In addition to developing our youth training activities, we have recently began collaborating with two palm oil agribusinesses operating in the DRC. We are always working to improve our palm weevil farming program, streamlining production and improving outputs. This month we began a palm weevil diet trial to evaluate different palm weevil diets- sugar cane, palm tissue, palm kernel cake, cornmeal, rice bran, toutou (pulverized palm nuts), etc. The goal of this work is to identify the best diet to grow the beetles and larvae for improved production.
Further, we are excited to serve as a test site for a native stingless honeybee project run by the International Center for Insect Physiology and Ecology (icipe). The rearing of stingless honeybees may be another way for our orphanage partners to gain additional income by providing pollination services as well as through the sale of honey. We will be starting this project in the coming months and look forward to providing updates on this exciting work.
We have also recently partnered with the Leeds School of Business at the University of Colorado at Boulder. The Leeds School offers a course called "Business Solutions for the Developing World – Learning Through Service," which encourages students to experience first-hand the power of businesses, social enterprises and non-profits for making a social impact. A student team is working with FFO to complete business-related projects in service of our mission.
Local fare, global reach
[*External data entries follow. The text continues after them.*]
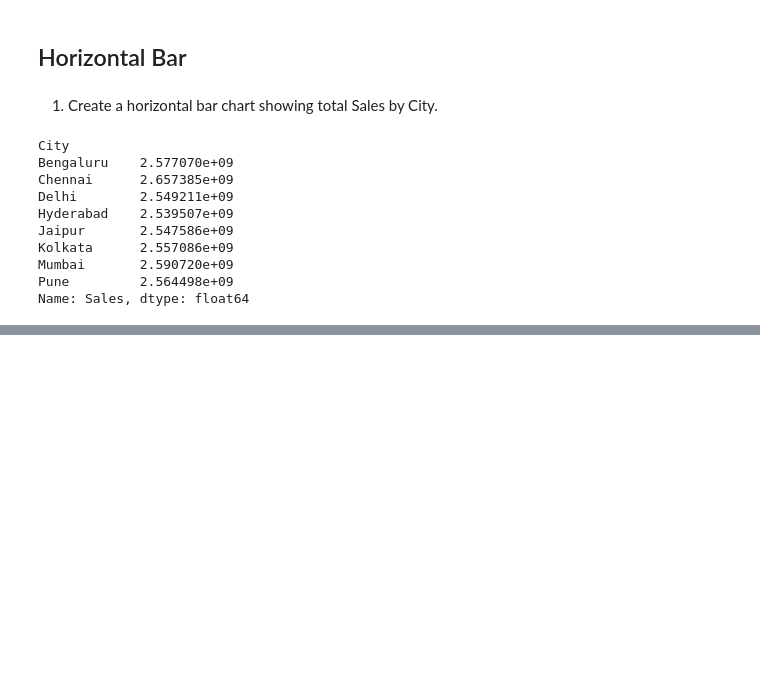
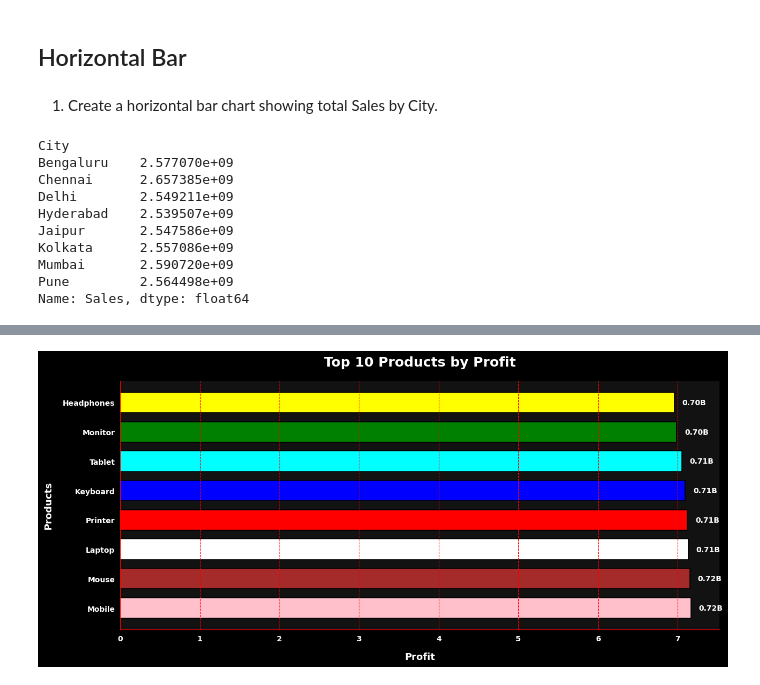
Before and after one commit to Suraj-kumar121K/Matplotlib, a Jupyter notebook: Practice/chart_practice.ipynb, the cells around one changed output, grey strips where cells are left out. Drawn from its saved outputs; the diff is of its cells as text; code cells hidden in the pictures; blank space fills up the shorter version.

```diff
--- a/Practice/chart_practice.ipynb
+++ b/Practice/chart_practice.ipynb
@@ -1424,0 +620,9 @@ Create a stackplot showing monthly Sales by Payment Method.
+# %%
+Product_Sales =(
+    df.groupby("Product")["Profit"]
+        .sum()
+        .round(2)
+        .sort_values(ascending=False)
+        .head(10)
+)
+Product_Sales
@@ -1424,0 +640,84 @@ Create a stackplot showing monthly Sales by Payment Method.
+# %%
+
+plt.figure(figsize=(13,6), dpi=100, facecolor="black")
+bars = plt.barh(
+    Product_Sales.index,
+    Product_Sales.values,
+    color=[
+        "pink", "brown", "white", "red",
+        "blue", "cyan", "green", "yellow"
+    ],
+    edgecolor="black",
+    height=0.7,
+    linewidth=1.2
+)
+
+plt.title(
+    "Top 10 Products by Profit",
+    color="white",
+    fontsize=18,
+    fontweight="bold",
+    pad=20
+)
+
+plt.xlabel(
+    "Profit",
+    color="white",
+    fontsize=13,
+    fontweight="bold",
+    labelpad=13
+)
+
+plt.ylabel(
+    "Products",
+    color="white",
+    fontsize=13,
+    labelpad=13,
+    fontweight="bold"
+)
+
+plt.xticks(
+    color="white",
+    fontsize=10,
+    fontweight="bold"
+)
+
+plt.yticks(
+    color="white",
+    fontsize=10,
+    fontweight="bold"
+)
+
+plt.grid(
+    axis="x",
+    linestyle="--",
+    alpha=0.9,
+    color="red"
+)
+
+for bar in bars:
+    value = bar.get_width()
+    plt.text(
+        value + 0.01e9,
+        bar.get_y() + bar.get_height() / 2,
+        f"{value / 1e9:.2f}B",
+        ha="left",
+        va="center",
+        color="white",
+        fontsize=10,
+        fontweight="bold"
+    )
+
+plt.gca().spines["left"].set_color("red")
+plt.gca().spines["bottom"].set_color("red")
+
+plt.gca().spines["top"].set_visible(False)
+plt.gca().spines["right"].set_visible(False)
+
+plt.tight_layout()
+
+
+plt.gca().set_facecolor("#121212")
+plt.show()
+# %% [output]
+[figure, added]
```
Also changed, not shown: parts of 43 cells of this notebook.
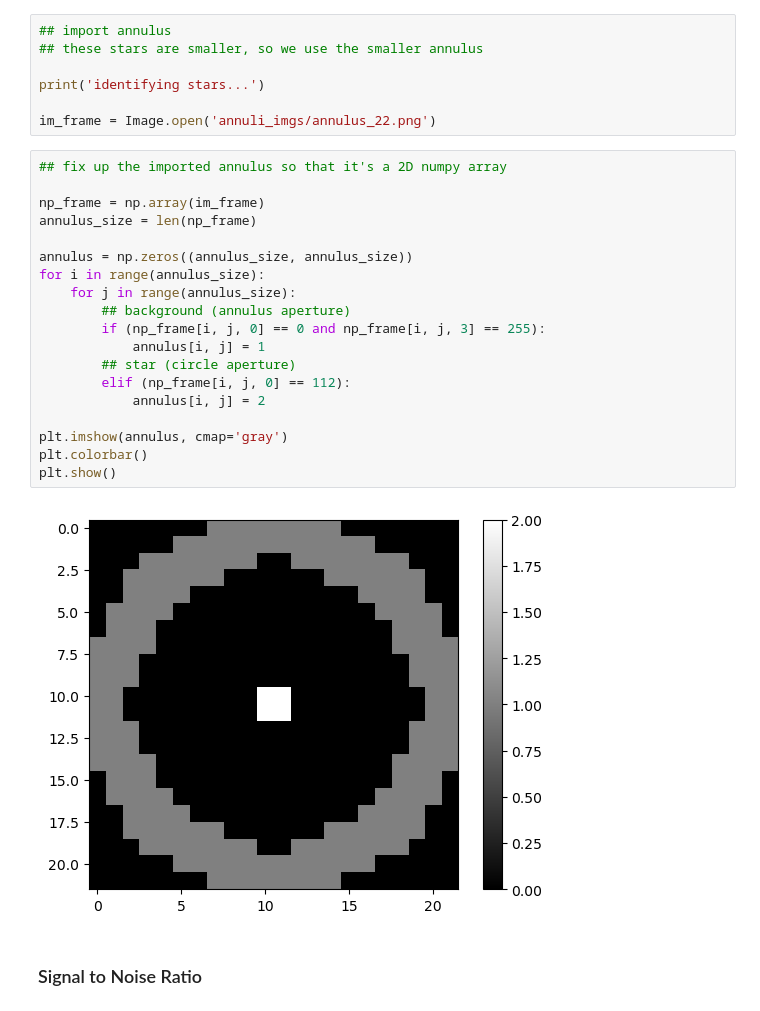
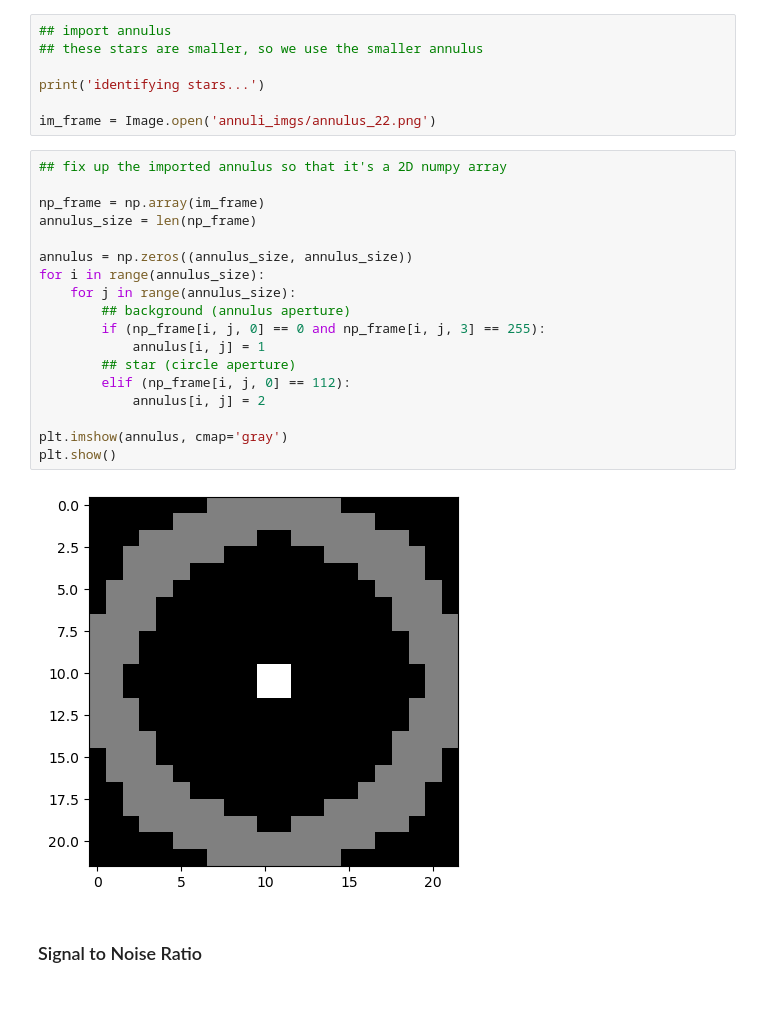
Before and after one commit to saphiooo/counting_stars, a Jupyter notebook: swift_uvot_events.ipynb, the cells around one changed output. Saved outputs shown, nothing was run; the diff lists cells and outputs as text.

Commit message:
small changes for graph units

```diff
--- a/swift_uvot_events.ipynb
+++ b/swift_uvot_events.ipynb
@@ -178,24 +178,23 @@ im_frame = Image.open('annuli_imgs/annulus_22.png')
 # %%
 ## fix up the imported annulus so that it's a 2D numpy array
 
 np_frame = np.array(im_frame)
 annulus_size = len(np_frame)
 
 annulus = np.zeros((annulus_size, annulus_size))
 for i in range(annulus_size):
     for j in range(annulus_size):
         ## background (annulus aperture)
         if (np_frame[i, j, 0] == 0 and np_frame[i, j, 3] == 255):
             annulus[i, j] = 1
         ## star (circle aperture)
         elif (np_frame[i, j, 0] == 112):
             annulus[i, j] = 2
 
 plt.imshow(annulus, cmap='gray')
-plt.colorbar()
 plt.show()
 # %% [output]
-[figure, old version]
+[figure, new version]
 # %% [markdown]
 ### Signal to Noise Ratio
 # %%
```
Also changed, not shown: parts of 11 cells of this notebook.
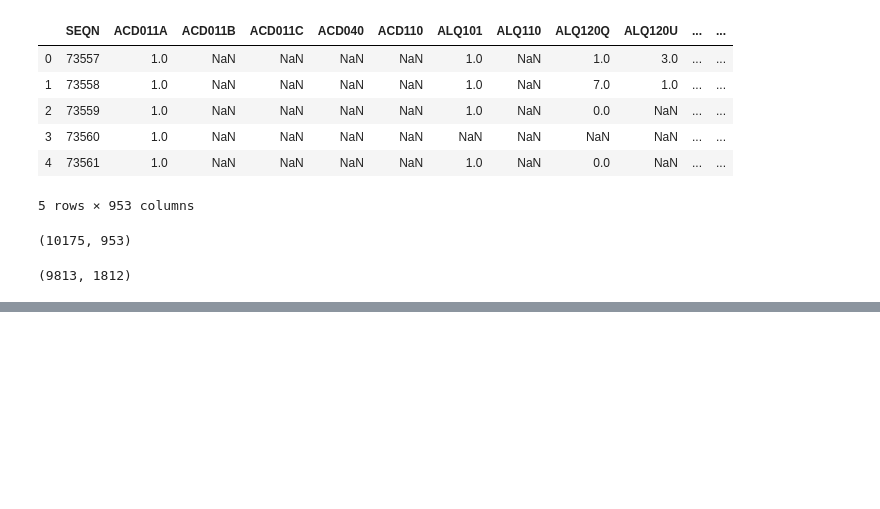
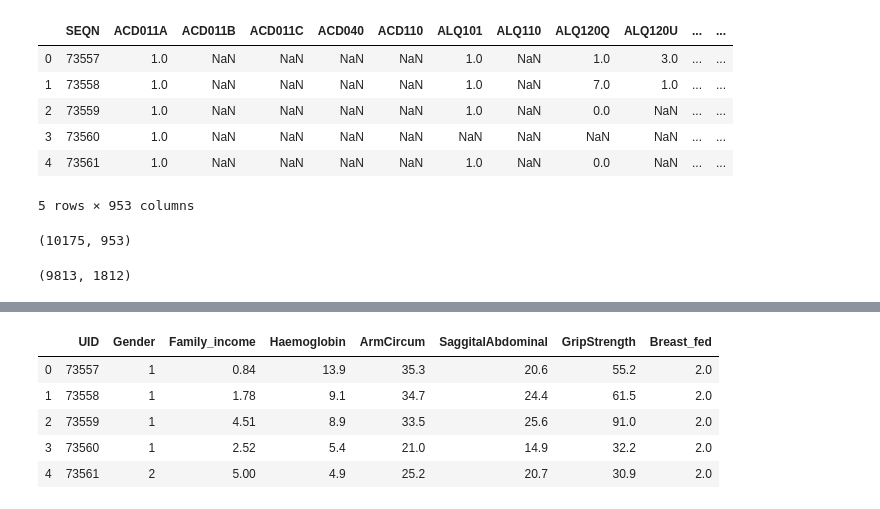
Before and after one commit to VIDHIBSL/Capstone, a Jupyter notebook: Python_Project.ipynb, the cells around one changed output, grey strips where cells are left out. Saved outputs shown, nothing was run; the diff lists cells and outputs as text; code cells hidden in the pictures; blank space fills up the shorter version.

```diff
--- a/Python_Project.ipynb
+++ b/Python_Project.ipynb
@@ -107,0 +214,9 @@ final.shape
+# %%
+final.head()
+# %% [output]
+|  | UID | Gender | Family_income | Haemoglobin | ArmCircum | SaggitalAbdominal | GripStrength | Breast_fed |
+| 0 | 73557 | 1 | 0.84 | 13.9 | 35.3 | 20.6 | 55.2 | 2.0 |
+| 1 | 73558 | 1 | 1.78 | 9.1 | 34.7 | 24.4 | 61.5 | 2.0 |
+| 2 | 73559 | 1 | 4.51 | 8.9 | 33.5 | 25.6 | 91.0 | 2.0 |
+| 3 | 73560 | 1 | 2.52 | 5.4 | 21.0 | 14.9 | 32.2 | 2.0 |
+| 4 | 73561 | 2 | 5.00 | 4.9 | 25.2 | 20.7 | 30.9 | 2.0 |
```
Also changed, not shown: parts of 20 cells of this notebook.
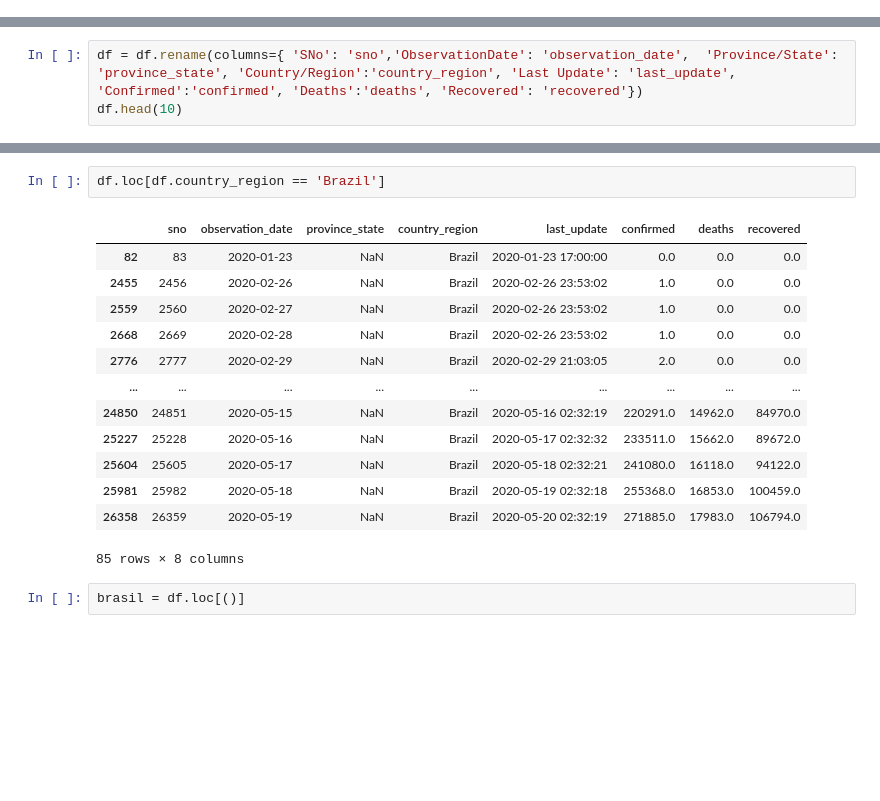
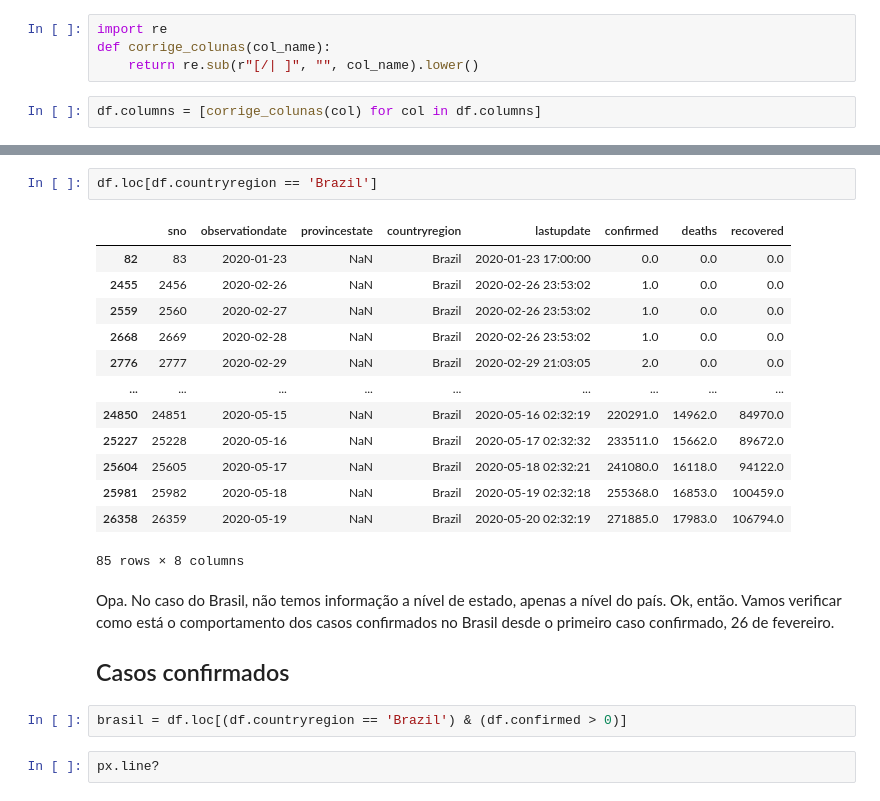
Before and after one commit to JpLimags/modelo_de_predicao_da_COVID, a Jupyter notebook: analise_covid19.ipynb, the cells around one changed output, grey strips where cells are left out. Drawn from its saved outputs; the diff is of its cells as text; blank space fills up the shorter version.

```diff
--- a/analise_covid19.ipynb
+++ b/analise_covid19.ipynb
@@ -41,3 +52,9 @@ dtype: object
+# %%
+import re
+def corrige_colunas(col_name):
+    return re.sub(r"[/| ]", "", col_name).lower()
+# %%
+df.columns = [corrige_colunas(col) for col in df.columns]
 # %%
 df
 # %% [output]
@@ -59,3 +73,0 @@ df
-# %%
-df = df.rename(columns={ 'SNo': 'sno','ObservationDate': 'observation_date',  'Province/State': 'province_state', 'Country/Region':'country_region', 'Last Update': 'last_update', 'Confirmed':'confirmed', 'Deaths':'deaths', 'Recovered': 'recovered'})
-df.head(10)
@@ -76,7 +80,7 @@ df.head(10)
 # %%
-df.loc[df.country_region == 'Brazil']
+df.loc[df.countryregion == 'Brazil']
 # %% [output]
-|  | sno | observation_date | province_state | country_region | last_update | confirmed | deaths | recovered |
+|  | sno | observationdate | provincestate | countryregion | lastupdate | confirmed | deaths | recovered |
 | 82 | 83 | 2020-01-23 | NaN | Brazil | 2020-01-23 17:00:00 | 0.0 | 0.0 | 0.0 |
 | 2455 | 2456 | 2020-02-26 | NaN | Brazil | 2020-02-26 23:53:02 | 1.0 | 0.0 | 0.0 |
 | 2559 | 2560 | 2020-02-27 | NaN | Brazil | 2020-02-26 23:53:02 | 1.0 | 0.0 | 0.0 |
@@ -89,5 +93,11 @@ df.loc[df.country_region == 'Brazil']
 | 25981 | 25982 | 2020-05-18 | NaN | Brazil | 2020-05-19 02:32:18 | 255368.0 | 16853.0 | 100459.0 |
 | 26358 | 26359 | 2020-05-19 | NaN | Brazil | 2020-05-20 02:32:19 | 271885.0 | 17983.0 | 106794.0 |
 85 rows × 8 columns
+# %% [markdown]
+Opa. No caso do Brasil, não temos informação a nível de estado, apenas a nível do país. Ok, então. Vamos verificar como está o comportamento dos casos confirmados no Brasil desde o primeiro caso confirmado, 26 de fevereiro.
+
+## Casos confirmados
 # %%
-brasil = df.loc[()]
+brasil = df.loc[(df.countryregion == 'Brazil') & (df.confirmed > 0)]
+# %%
+px.line?
```
Also changed, not shown: parts of 42 cells of this notebook.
Finally, for those of you that have yet to try insects (they really are delicious) here are two opportunities. The Welsh Rabbit Bistro & Cheese Shop in Fort Collins, Colorado (216 Pine St.) is serving a Farms for Orphans-inspired dish called "FFO Crickets". The dish includes golden wraps, peach and roasted onion "chow chow", roasted crickets, slaw, rhe sauce and balsamic cream. It’s absolutely fantastic, and For every plate sold, $5 will be donated to FFO. Colorado friends, you must try this!
For you east-coasters, Brooklyn Bugs is hosting a “BugsGiving” Banquet Dinner the Thursday before Thanksgiving at the Brooklyn Kitchen (100 Frost Street, Brooklyn, NY). This meal will feature edible insects as the primary protein source and will be prepared by Chefs David George Gordon (aka "The Bug Chef") and Joseph Yoon. A portion of the proceeds from BugsGiving, in addition to proceeds from a Silent Auction, will come to FFO.
On behalf of the children, the orphanages, and all of us at Farms for Orphans, thank you again for your interest in our work. You, dear donors, made this happen!
Dr. Amy Franklin
Founder & CEO
Farms for Orphans, Inc
Youth farmer, Moussa
"FFO crickets" @ Welsh Rabbit Bistro & Cheese Shop
Training our youth farmers.